== Information shown ==

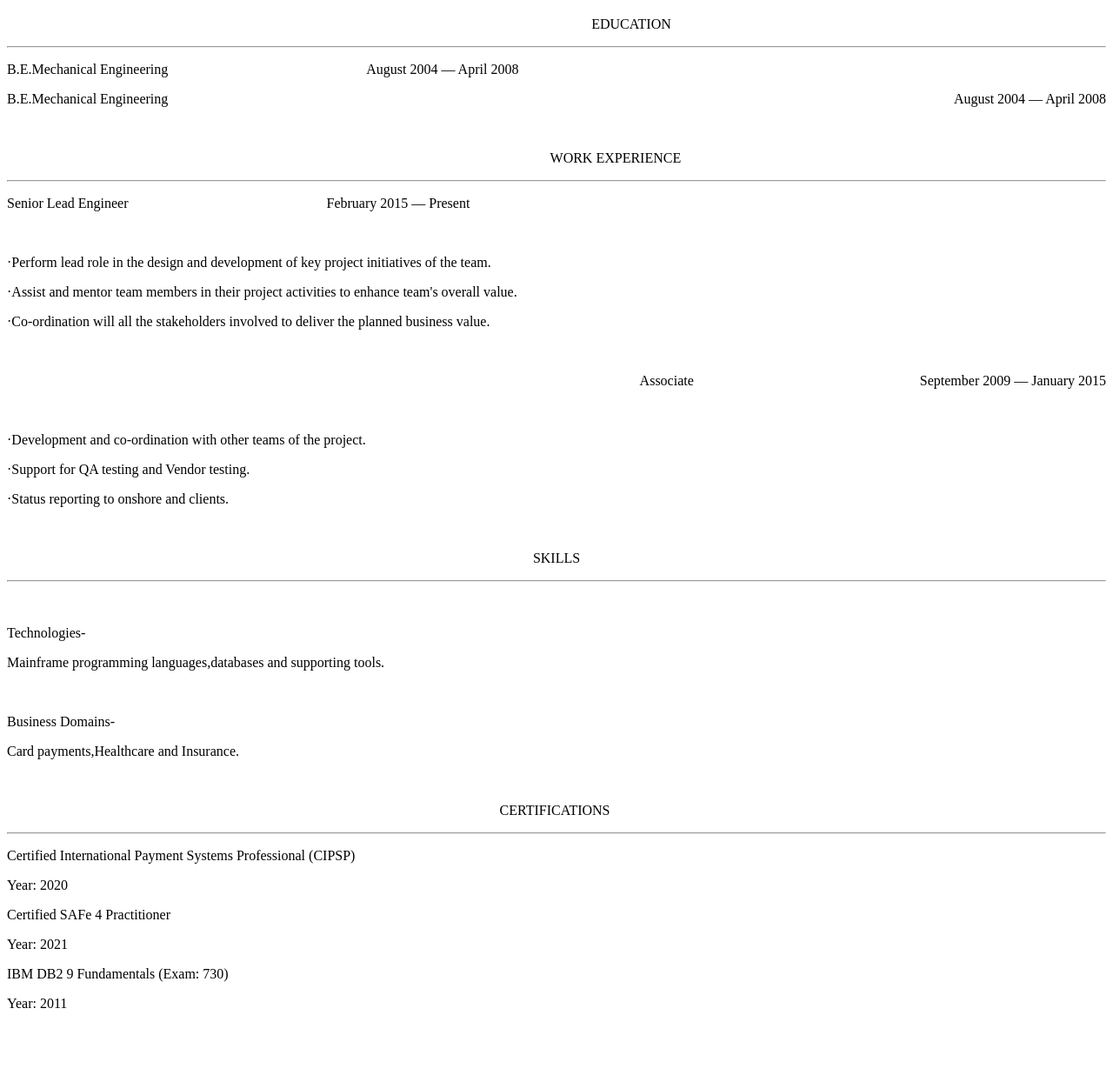
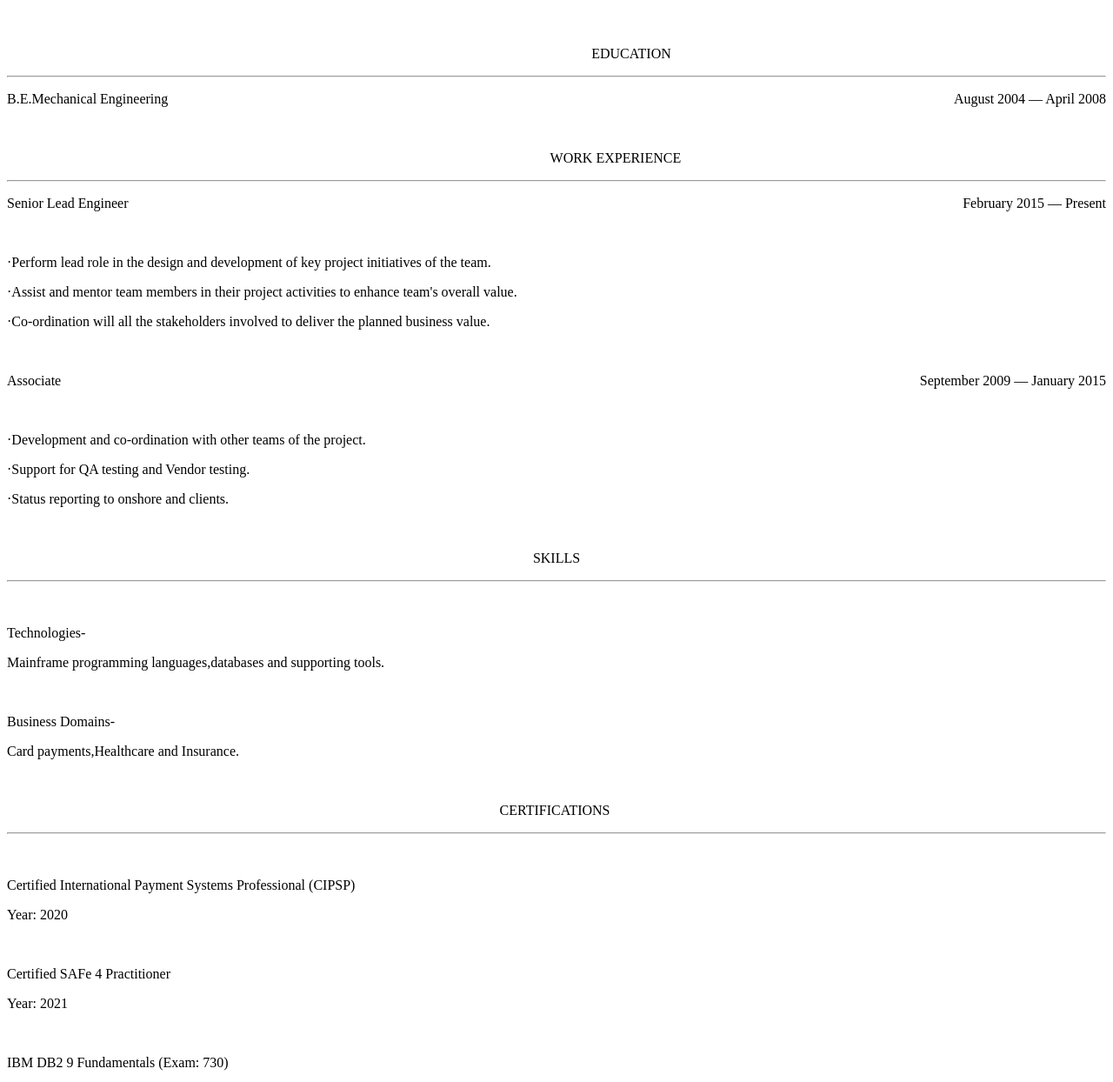
Before and after one commit to ss-acc/ss-acc.github.io, a plain HTML site: page index.html in a window 1280 px wide. Shown: the part 47-1291 px from the top of the page at 87% size. Drawn offline with Linux system fonts and the light colour scheme.

Commit message:
Update index.html

```diff
--- a/index.html
+++ b/index.html
@@ -1,7 +1,7 @@
 <h1 style="text-align: center;">&nbsp; &nbsp; &nbsp; &nbsp; &nbsp; &nbsp; &nbsp; &nbsp; &nbsp; &nbsp; &nbsp; &nbsp; &nbsp; &nbsp; &nbsp; &nbsp;<strong>&nbsp;Soma Sundaram Paramasivan</strong></h1>
+<p><br></p>
 <p style="text-align: center;">&nbsp; &nbsp; &nbsp; &nbsp; &nbsp; &nbsp; &nbsp; &nbsp; &nbsp; &nbsp; &nbsp; &nbsp; &nbsp; &nbsp; &nbsp; &nbsp; &nbsp; &nbsp; &nbsp; &nbsp; &nbsp; &nbsp; &nbsp;EDUCATION &nbsp;</p>
 <hr>
-<p style="text-align: left;">B.E.Mechanical Engineering &nbsp; &nbsp; &nbsp; &nbsp; &nbsp; &nbsp; &nbsp; &nbsp; &nbsp; &nbsp; &nbsp; &nbsp; &nbsp; &nbsp; &nbsp; &nbsp; &nbsp; &nbsp; &nbsp; &nbsp; &nbsp; &nbsp;&nbsp; &nbsp; &nbsp; &nbsp; &nbsp; &nbsp; &nbsp;August 2004 &mdash; April 2008</p>
 <p style="text-align:left;">
     B.E.Mechanical Engineering
     <span style="float:right;">
@@ -11,13 +11,23 @@
 <p><br></p>
 <p style="text-align: center;">&nbsp; &nbsp; &nbsp; &nbsp; &nbsp; &nbsp; &nbsp; &nbsp; &nbsp; &nbsp; &nbsp; &nbsp; &nbsp; &nbsp; &nbsp; &nbsp; &nbsp; &nbsp; WORK EXPERIENCE &nbsp;</p>
 <hr>
-<p style="text-align: left;">Senior Lead Engineer &nbsp; &nbsp; &nbsp; &nbsp; &nbsp; &nbsp; &nbsp; &nbsp; &nbsp; &nbsp; &nbsp; &nbsp; &nbsp; &nbsp; &nbsp; &nbsp; &nbsp; &nbsp; &nbsp; &nbsp; &nbsp; &nbsp; &nbsp; &nbsp; &nbsp; &nbsp; &nbsp; &nbsp; February 2015 &mdash; Present</p>
+<p style="text-align:left;">
+    Senior Lead Engineer
+    <span style="float:right;">
+        February 2015 — Present
+    </span>
+</p>
 <p style="text-align: left;"><br></p>
 <p style="text-align: left;">&middot;Perform lead role in the design and development of key project initiatives of the team.&nbsp;</p>
 <p style="text-align: left;">&middot;Assist and mentor team members in their project activities to enhance team&apos;s overall value.&nbsp;</p>
 <p style="text-align: left;">&middot;Co-ordination will all the stakeholders involved to deliver the planned business value.</p>
 <p style="text-align: right;"><br></p>
-<p style="text-align: right;">Associate &nbsp; &nbsp; &nbsp; &nbsp; &nbsp; &nbsp; &nbsp; &nbsp; &nbsp; &nbsp; &nbsp; &nbsp; &nbsp; &nbsp; &nbsp; &nbsp; &nbsp; &nbsp; &nbsp; &nbsp; &nbsp; &nbsp; &nbsp; &nbsp; &nbsp; &nbsp; &nbsp; &nbsp; &nbsp; &nbsp; &nbsp; &nbsp; September 2009 &mdash; January 2015</p>
+<p style="text-align:left;">
+    Associate
+    <span style="float:right;">
+        September 2009 — January 2015
+    </span>
+</p>
 <p style="text-align: left;"><br></p>
 <p style="text-align: left;"><span style='color: rgb(0, 0, 0); font-family: "Times New Roman"; font-size: medium; font-style: normal; font-variant-ligatures: normal; font-variant-caps: normal; font-weight: 400; letter-spacing: normal; orphans: 2; text-align: left; text-indent: 0px; text-transform: none; white-space: normal; widows: 2; word-spacing: 0px; -webkit-text-stroke-width: 0px; text-decoration-thickness: initial; text-decoration-style: initial; text-decoration-color: initial; display: inline !important; float: none;'>&middot;</span>Development and co-ordination with other teams of the project.&nbsp;</p>
 <p style="text-align: left;">&middot;Support for QA testing and Vendor testing.&nbsp;</p>
@@ -34,10 +44,13 @@
 <p style="text-align: center;"><br></p>
 <p style="text-align: center;">CERTIFICATIONS&nbsp;</p>
 <hr>
+<p><br></p>
 <p>Certified International Payment Systems Professional (CIPSP)&nbsp;</p>
 <p>Year: 2020</p>
+<p><br></p>
 <p>Certified SAFe 4 Practitioner&nbsp;</p>
 <p>Year: 2021</p>
+<p><br></p>
 <p>IBM DB2 9 Fundamentals (Exam: 730)&nbsp;</p>
 <p>Year: 2011</p>
 <p><br></p>
```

== Exercise goal ==
Check each line of the entries for the string "size". Copy the lines that have it.

== Completed task ==
Before and after one commit to ss-acc/ss-acc.github.io, a plain HTML site: page index.html in a window 1280 px wide. Shown: the part 47-1291 px from the top of the page at 87% size. Drawn offline with Linux system fonts and the light colour scheme.
 <p style="text-align: left;"><span style='color: rgb(0, 0, 0); font-family: "Times New Roman"; font-size: medium; font-style: normal; font-variant-ligatures: normal; font-variant-caps: normal; font-weight: 400; letter-spacing: normal; orphans: 2; text-align: left; text-indent: 0px; text-transform: none; white-space: normal; widows: 2; word-spacing: 0px; -webkit-text-stroke-width: 0px; text-decoration-thickness: initial; text-decoration-style: initial; text-decoration-color: initial; display: inline !important; float: none;'>&middot;</span>Development and co-ordination with other teams of the project.&nbsp;</p>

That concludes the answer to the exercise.